Framestore recently completed its second Kellogg’s Crunchy Nut spot for Leo Burnett. The commercial gave Framestore an opportunity to create a CG dinosaur from scratch and fit it into a cramped and effects-laden kitchen.
Written by Leo Burnett creatives, Ed Morris and Andy Drugan, the ad sees an industrial kitchen suddenly invaded – Hollywood style – by a blood-thirsty dinosaur. Two terrified chefs attempt to hide but are rumbled by the giveaway crunch of a bowl of Kellogg’s Crunchy Nut. The spot was directed by MJZ’s Rocky Morton, who Framestore recently collaborated with on Hanes “Kittens.”
The production began with an intensive two-day shoot which focused on capturing performances and scene-setting lighting. VFX supervisor, Alex Doyle, recorded as much lighting reference as possible to ensure the set’s atmosphere could be later recreated in CG.
Doyle was also responsible for designing the dinosaur from scratch, based on an amalgamation of known species. Once the concept art had been approved, lead modeller, Mary Swinnerton, transformed the designs into a CG asset using Maya, ZBrush and Mari to create an extremely realistic and intimidating dinosaur.
Lead animator, Nigel Rafter, with support from Chris Welsby and Steve Townrow, then faced the challenge of convincingly fitting this 10-foot monster into a cramped industrial kitchen while making its aggressive movements look agile and authentic.

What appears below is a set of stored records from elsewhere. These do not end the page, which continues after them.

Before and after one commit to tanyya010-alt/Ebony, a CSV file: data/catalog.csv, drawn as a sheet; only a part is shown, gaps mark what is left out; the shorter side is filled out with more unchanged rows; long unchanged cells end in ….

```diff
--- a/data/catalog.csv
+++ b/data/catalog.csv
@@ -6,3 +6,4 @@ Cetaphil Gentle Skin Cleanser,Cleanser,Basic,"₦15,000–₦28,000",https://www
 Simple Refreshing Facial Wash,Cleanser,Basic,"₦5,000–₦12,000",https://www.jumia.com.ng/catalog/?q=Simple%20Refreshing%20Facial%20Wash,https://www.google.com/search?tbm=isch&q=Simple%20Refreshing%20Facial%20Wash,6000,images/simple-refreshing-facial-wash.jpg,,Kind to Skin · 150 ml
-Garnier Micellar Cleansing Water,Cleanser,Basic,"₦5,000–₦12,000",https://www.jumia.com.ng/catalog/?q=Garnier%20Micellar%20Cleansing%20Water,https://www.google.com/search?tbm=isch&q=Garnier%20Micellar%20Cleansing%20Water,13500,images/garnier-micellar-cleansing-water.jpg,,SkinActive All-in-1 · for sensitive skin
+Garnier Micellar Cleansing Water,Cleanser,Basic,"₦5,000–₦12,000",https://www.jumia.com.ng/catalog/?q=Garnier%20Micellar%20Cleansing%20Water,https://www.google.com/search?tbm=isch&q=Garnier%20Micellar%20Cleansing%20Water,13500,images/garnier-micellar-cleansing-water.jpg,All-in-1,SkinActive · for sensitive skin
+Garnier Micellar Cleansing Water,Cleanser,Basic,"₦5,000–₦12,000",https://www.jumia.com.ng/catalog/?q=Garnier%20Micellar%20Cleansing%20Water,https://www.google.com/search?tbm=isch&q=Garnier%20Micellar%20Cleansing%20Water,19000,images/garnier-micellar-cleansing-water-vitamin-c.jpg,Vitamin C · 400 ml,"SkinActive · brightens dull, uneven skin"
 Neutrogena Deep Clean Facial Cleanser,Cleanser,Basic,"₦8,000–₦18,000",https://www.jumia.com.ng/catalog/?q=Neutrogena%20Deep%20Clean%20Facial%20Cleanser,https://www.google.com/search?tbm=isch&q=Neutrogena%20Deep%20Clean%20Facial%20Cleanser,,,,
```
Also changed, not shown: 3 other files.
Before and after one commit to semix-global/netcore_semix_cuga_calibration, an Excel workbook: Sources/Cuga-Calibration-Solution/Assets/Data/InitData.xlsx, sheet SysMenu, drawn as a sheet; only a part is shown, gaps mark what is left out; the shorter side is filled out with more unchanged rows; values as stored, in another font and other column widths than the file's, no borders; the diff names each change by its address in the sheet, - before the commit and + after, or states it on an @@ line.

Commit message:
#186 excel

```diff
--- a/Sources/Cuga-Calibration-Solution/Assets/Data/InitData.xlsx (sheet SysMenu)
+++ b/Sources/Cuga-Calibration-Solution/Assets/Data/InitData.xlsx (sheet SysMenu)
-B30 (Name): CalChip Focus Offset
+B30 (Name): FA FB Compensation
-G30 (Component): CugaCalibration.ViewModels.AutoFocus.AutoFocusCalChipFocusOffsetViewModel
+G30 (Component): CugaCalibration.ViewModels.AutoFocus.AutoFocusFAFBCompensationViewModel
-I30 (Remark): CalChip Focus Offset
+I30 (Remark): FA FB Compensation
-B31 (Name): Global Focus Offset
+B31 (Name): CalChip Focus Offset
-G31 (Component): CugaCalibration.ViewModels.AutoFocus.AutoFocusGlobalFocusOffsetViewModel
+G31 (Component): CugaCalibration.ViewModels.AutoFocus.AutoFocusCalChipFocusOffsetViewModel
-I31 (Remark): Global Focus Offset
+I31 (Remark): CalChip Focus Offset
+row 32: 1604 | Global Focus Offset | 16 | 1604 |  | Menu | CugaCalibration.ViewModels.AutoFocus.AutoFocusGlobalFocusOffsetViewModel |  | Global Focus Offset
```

Live-action plates contained many on-set effects, which the animators had to work around, ensuring their CG synched perfectly with prop movements and timings.
Doyle worked alongside compositor Anelia Asparuhova to integrate the CG dinosaur into back plates. Using lighting reference gathered from the shoot, they were able to accurately recreate the set’s atmospheric lighting within Maya. Further realism was added to the dinosaur by creating a muscle system, as developed by Asparuhova, which created the sensation of weight around the CG creature.
CG elements were then composited by Simon Stoney, Anastasios Agiakasikas and Jason Phua using Nuke. The compositing team used dust, debris, sparks, saliva and lighting effects to help convincingly embed the dinosaur into back plates.
The spot was graded by Framestore’s colorist, Simon Bourne, who worked closely with the director to achieve a dark and moody feel that retained color subtlety while picking out lights and reflections around the kitchen’s metallic surfaces.